State officials want to expand Minnesota's specialty courts for chronic drunken drivers, which they say reduce recidivism and save taxpayers money, reports the Minneapolis Star-Tribune. A national two-year study released Wednesday showed that in nearly all nine of the DWI courts evaluated, the rearrest rates for graduates of the intensive program dropped dramatically compared with offenders who went through traditional court.
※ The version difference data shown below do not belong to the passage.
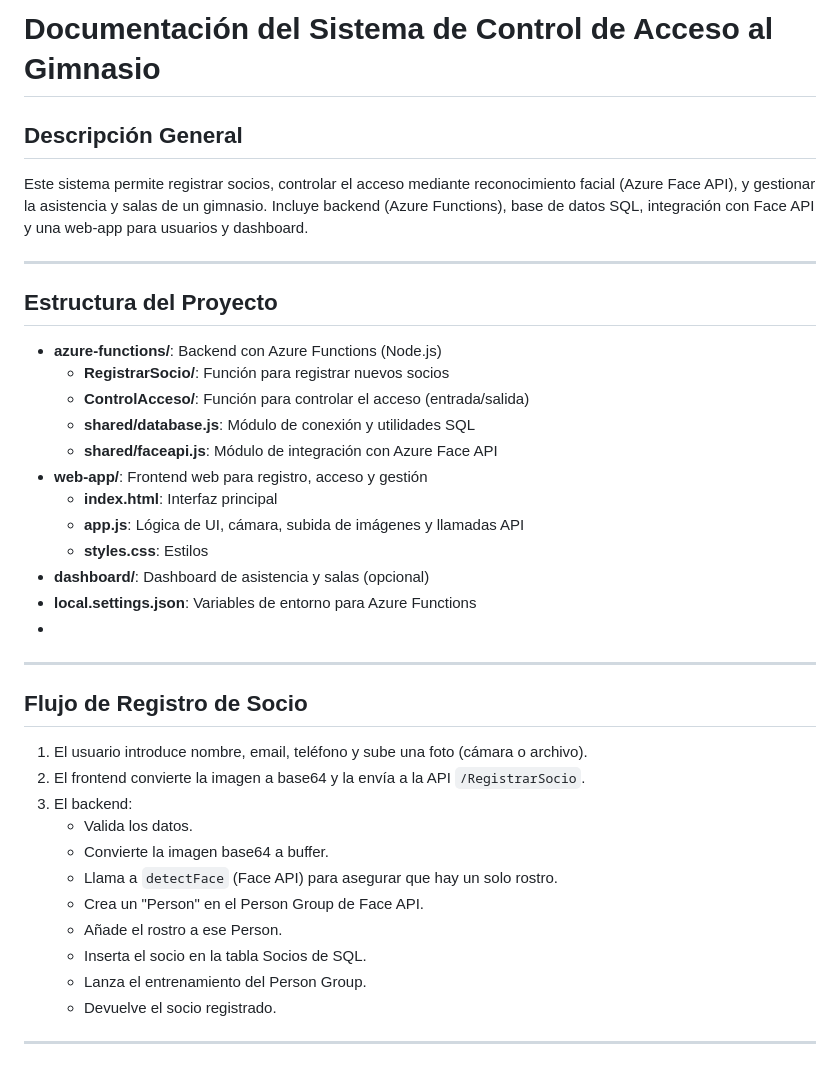
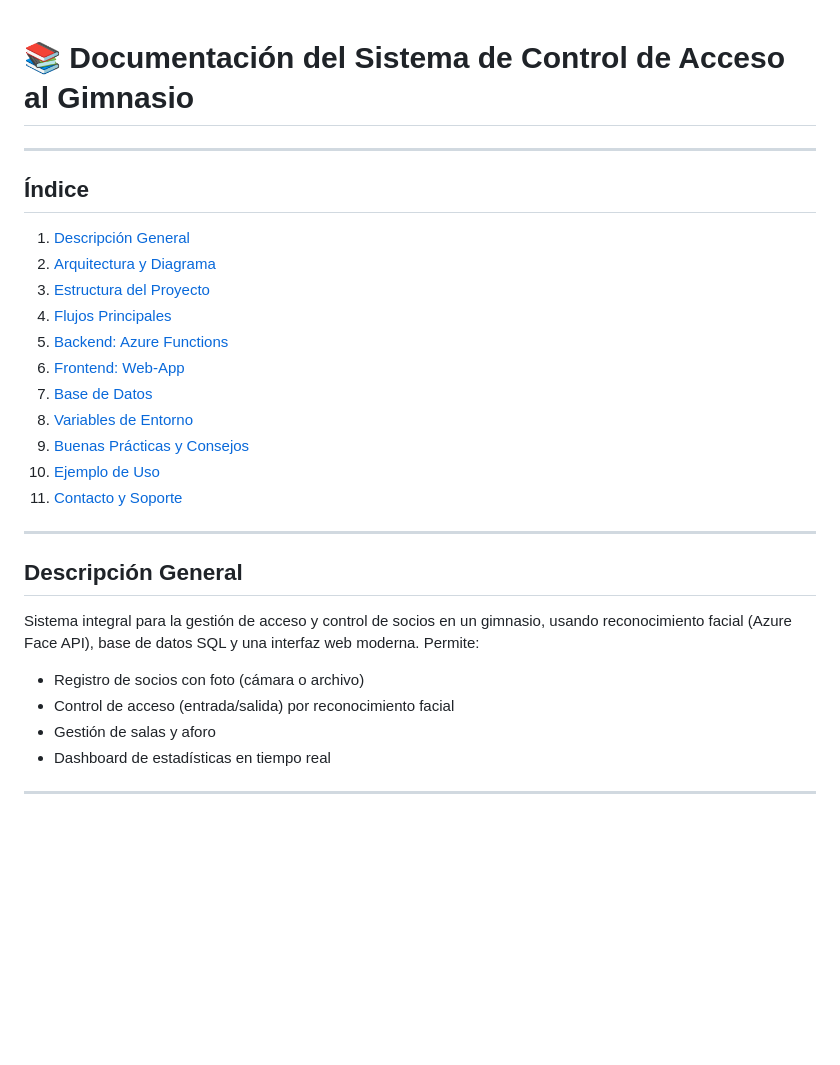
Before and after one commit to Nacho-gb/ControlAsistenciaReconocimientoFacial, a Markdown page: DOCUMENTACION.md, the part around one of its changes. Rendered like a GitHub page; blank space fills up the shorter version.

Commit message:
Proyecto gimnasio-control

```diff
--- a/DOCUMENTACION.md
+++ b/DOCUMENTACION.md
@@ -1,39 +1,30 @@
-# Documentación del Sistema de Control de Acceso al Gimnasio
 
-## Descripción General
-Este sistema permite registrar socios, controlar el acceso mediante reconocimiento facial (Azure Face API), y gestionar la asistencia y salas de un gimnasio. Incluye backend (Azure Functions), base de datos SQL, integración con Face API y una web-app para usuarios y dashboard.
+# 📚 Documentación del Sistema de Control de Acceso al Gimnasio
 
 ---
 
-## Estructura del Proyecto
-
-- **azure-functions/**: Backend con Azure Functions (Node.js)
-  - **RegistrarSocio/**: Función para registrar nuevos socios
-  - **ControlAcceso/**: Función para controlar el acceso (entrada/salida)
-  - **shared/database.js**: Módulo de conexión y utilidades SQL
-  - **shared/faceapi.js**: Módulo de integración con Azure Face API
-- **web-app/**: Frontend web para registro, acceso y gestión
-  - **index.html**: Interfaz principal
-  - **app.js**: Lógica de UI, cámara, subida de imágenes y llamadas API
-  - **styles.css**: Estilos
-- **dashboard/**: Dashboard de asistencia y salas (opcional)
-- **local.settings.json**: Variables de entorno para Azure Functions
--
+## Índice
+1. [Descripción General](#descripción-general)
+2. [Arquitectura y Diagrama](#arquitectura-y-diagrama)
+3. [Estructura del Proyecto](#estructura-del-proyecto)
+4. [Flujos Principales](#flujos-principales)
+5. [Backend: Azure Functions](#backend-azure-functions)
+6. [Frontend: Web-App](#frontend-web-app)
+7. [Base de Datos](#base-de-datos)
+8. [Variables de Entorno](#variables-de-entorno)
+9. [Buenas Prácticas y Consejos](#buenas-prácticas-y-consejos)
+10. [Ejemplo de Uso](#ejemplo-de-uso)
+11. [Contacto y Soporte](#contacto-y-soporte)
 
 ---
 
-## Flujo de Registro de Socio
-1. El usuario introduce nombre, email, teléfono y sube una foto (cámara o archivo).
-2. El frontend convierte la imagen a base64 y la envía a la API `/RegistrarSocio`.
-3. El backend:
-   - Valida los datos.
-   - Convierte la imagen base64 a buffer.
-   - Llama a `detectFace` (Face API) para asegurar que hay un solo rostro.
-   - Crea un "Person" en el Person Group de Face API.
-   - Añade el rostro a ese Person.
-   - Inserta el socio en la tabla Socios de SQL.
-   - Lanza el entrenamiento del Person Group.
-   - Devuelve el socio registrado.
+
+## Descripción General
+Sistema integral para la gestión de acceso y control de socios en un gimnasio, usando reconocimiento facial (Azure Face API), base de datos SQL y una interfaz web moderna. Permite:
+- Registro de socios con foto (cámara o archivo)
+- Control de acceso (entrada/salida) por reconocimiento facial
+- Gestión de salas y aforo
+- Dashboard de estadísticas en tiempo real
 
 ---
 
```
Also changed, not shown: other parts of DOCUMENTACION.md (+135 -33 lines).
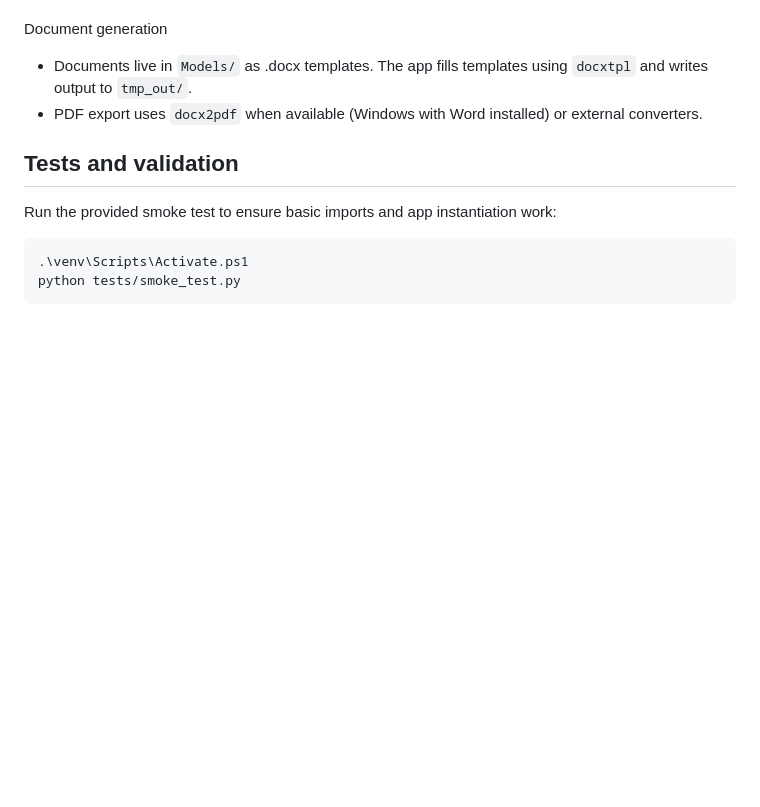
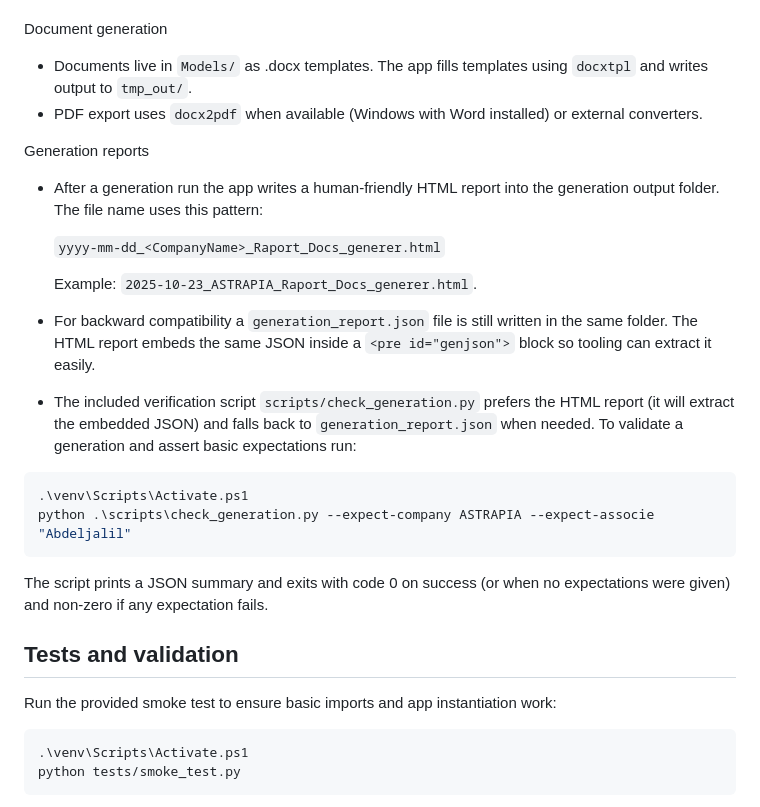
Before and after one commit to LearniTome/Center-Domiciliation-App, a Markdown page: README.md, the part around the change. Drawn GitHub-style; blank space fills up the shorter version.

Commit message:
docs: document HTML generation report naming and check script behavior

````diff
--- a/README.md
+++ b/README.md
@@ -101,6 +101,27 @@ Document generation
 - Documents live in `Models/` as .docx templates. The app fills templates using `docxtpl` and writes output to `tmp_out/`.
 - PDF export uses `docx2pdf` when available (Windows with Word installed) or external converters.
 
+Generation reports
+
+
+- After a generation run the app writes a human-friendly HTML report into the generation output folder. The file name uses this pattern:
+
+  `yyyy-mm-dd_<CompanyName>_Raport_Docs_generer.html`
+
+  Example: `2025-10-23_ASTRAPIA_Raport_Docs_generer.html`.
+
+- For backward compatibility a `generation_report.json` file is still written in the same folder. The HTML report embeds the same JSON inside a `<pre id="genjson">` block so tooling can extract it easily.
+
+- The included verification script `scripts/check_generation.py` prefers the HTML report (it will extract the embedded JSON) and falls back to `generation_report.json` when needed. To validate a generation and assert basic expectations run:
+
+
+```powershell
+.\venv\Scripts\Activate.ps1
+python .\scripts\check_generation.py --expect-company ASTRAPIA --expect-associe "Abdeljalil"
+```
+
+The script prints a JSON summary and exits with code 0 on success (or when no expectations were given) and non-zero if any expectation fails.
+
 ## Tests and validation
 
 Run the provided smoke test to ensure basic imports and app instantiation work:
````
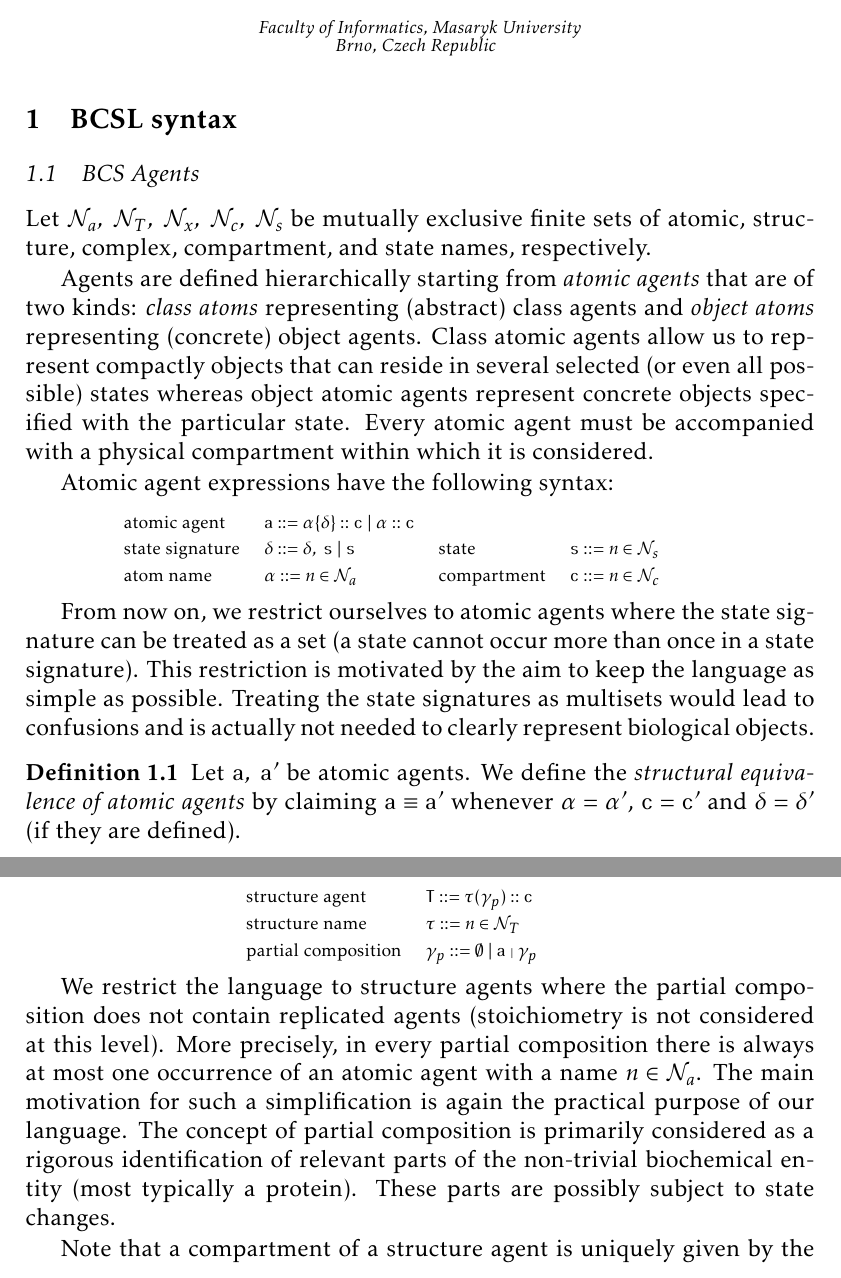
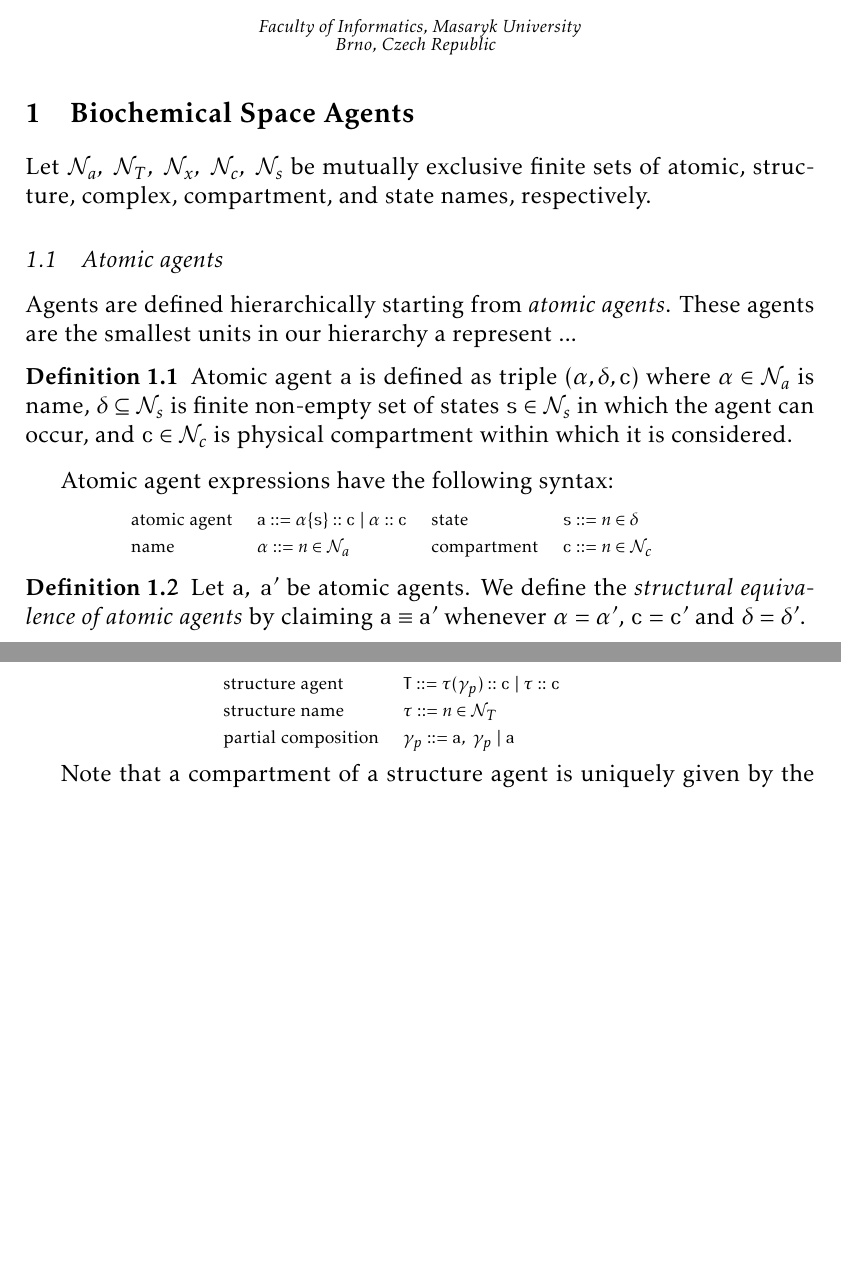
Before and after one commit to sybila/BCSgen, a LaTeX document (Syntax and Semantics/global/definition.tex): two parts of pages 1 and 2 of 5 before the commit and two parts of pages 1 and 2 of 4 after it, joined at a grey line, cut so that both start at the same text, the shorter picture padded with empty space. Compiled offline with pdfLaTeX.

Commit message:
Changing definition from bottom

```diff
--- a/Syntax and Semantics/global/definition.tex
+++ b/Syntax and Semantics/global/definition.tex
@@ -35,30 +35,31 @@ Brno, Czech Republic
 
 \end{frontmatter}
 
-\section{BCSL syntax}
-
-\subsection{BCS Agents}
+\section{Biochemical Space Agents}
 
 Let $\mathcal{N}_{a},~\mathcal{N}_{T},~\mathcal{N}_{x},~\mathcal{N}_{c},~\mathcal{N}_{s}$ be mutually exclusive finite sets of atomic, structure, complex, compartment, and state names, respectively.
 
-Agents are defined hierarchically starting from \emph{atomic agents} that are of two kinds: \emph{class atoms} representing (abstract) class agents and \emph{object atoms} representing (concrete) object agents. Class atomic agents allow us to represent compactly objects that can reside in several selected (or even all possible) states whereas object atomic agents represent concrete objects specified with the particular state. Every atomic agent must be accompanied with a physical compartment within which it is considered.
+\subsection{Atomic agents}
+
+Agents are defined hierarchically starting from \emph{atomic agents}. These agents are the smallest units in our hierarchy a represent ...
+
+\begin{definition}
+Atomic agent $\mathtt{a}$ is defined as triple ($\alpha, \delta, \mathtt{c}$) where $\alpha \in \mathcal{N}_{a}$ is name, $\delta \subseteq \mathcal{N}_{s}$ is finite non-empty set of states $\mathtt{s} \in \mathcal{N}_{s}$ in which the agent can occur, and $\mathtt{c} \in \mathcal{N}_{c}$ is physical compartment within which it is considered.
+\end{definition}
 
 Atomic agent expressions have the following syntax:
 
 \begin{center}
 {\small
 \hspace*{-1cm}\begin{tabular}{ ll ll ll ll }
- atomic agent & $\mathtt{a} ::= \alpha\{\delta\}::\mathtt{c}~\choice~\alpha::\mathtt{c}$  & \\
- state signature & $\delta ::= \delta,~\mathtt{s}~\choice~\mathtt{s}$ & state & $\mathtt{s} ::= n \in \mathcal{N}_{s}$\\
- atom name & $\alpha ::= n \in \mathcal{N}_{a}$ & compartment & $\mathtt{c} ::= n \in \mathcal{N}_{c}$\\
+ atomic agent & $\mathtt{a} ::= \alpha\{\mathtt{s}\}::\mathtt{c}~\choice~\alpha::\mathtt{c}$ & state & $\mathtt{s} ::= n \in \delta$\\
+ name & $\alpha ::= n \in \mathcal{N}_{a}$ & compartment & $\mathtt{c} ::= n \in \mathcal{N}_{c}$\\
 \end{tabular}
 }
 \end{center}
 
-From now on, we restrict ourselves to atomic agents where the state signature can be treated as a set (a state cannot occur more than once in a state signature). This restriction is motivated by the aim to keep the language as simple as possible. Treating the state signatures as multisets would lead to confusions and is actually not needed to clearly represent biological objects.
-
 \begin{definition}
-Let $\mathtt{a},~\mathtt{a}'$ be atomic agents. We define the \emph{structural equivalence of atomic agents} by claiming $\mathtt{a}\equiv\mathtt{a}'$ whenever $\mathtt{\alpha} = \mathtt{\alpha}'$, $\mathtt{c} = \mathtt{c}'$ and $\delta = \delta'$ (if they are defined).
+Let $\mathtt{a},~\mathtt{a}'$ be atomic agents. We define the \emph{structural equivalence of atomic agents} by claiming $\mathtt{a}\equiv\mathtt{a}'$ whenever $\mathtt{\alpha} = \mathtt{\alpha}'$, $\mathtt{c} = \mathtt{c}'$ and $\delta = \delta'$.
 \end{definition}
 
 \begin{notation}
@@ -84,15 +93,12 @@ A typical example of a structure agent is a protein where the atomic agents are
 \begin{center}
 {\small
 \hspace*{-1cm}\begin{tabular}{ ll ll }
- structure agent & $\mathtt{T} ::= \tau(\gamma_p)::\mathtt{c}$\\
+ structure agent & $\mathtt{T} ::= \tau(\gamma_p)::\mathtt{c}~\choice~\tau::\mathtt{c}$\\
  structure name & $\tau ::= n \in \mathcal{N}_{T}$\\
- partial composition & $\gamma_p ::= \emptyset~\choice~\mathtt{a}~\pipe~\gamma_p$\\
+ partial composition & $\gamma_p ::= \mathtt{a},~\gamma_p~\choice~\mathtt{a}$\\
 \end{tabular}
 }
 \end{center}
-
-We restrict the language to structure agents where the partial composition does not contain replicated agents (stoichiometry is not considered at this level). More precisely, in every partial composition there is always at most one occurrence of an atomic agent with a name $n\in\mathcal{N}_a$.
- The main motivation for such a simplification is again the practical purpose of our language. The concept of partial composition is primarily considered as a rigorous identification of relevant parts of the non-trivial biochemical entity (most typically a protein). These parts are possibly subject to state changes.
 
 Note that a compartment of a structure agent is uniquely given by the compartment specified in its parts. We restrict ourselves to structure agents where all atomic agents in the partial composition have the same compartment. Assuming this restriction, we can shorten the notation by omitting compartments in the atomic agents of a partial composition.
 
```
Also changed, not shown: Syntax and Semantics/global/definition.tex (34 more changed lines).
Although dozens of DWI and drug courts have been researched, Minnesota's study is the first to include a cost analysis. Because of the reduced recidivism, local agencies and the state save more than $1.4 million over the two years studied. Minnesota has 16 DWI or hybrid DWI/drug courts. DWI courts typically work to change the behavior of repeat drunken-driver offenders with the threat of incarceration if they fail the program. The treatment includes behavior therapy, frequent alcohol and drug testing and constant contact with probation officers.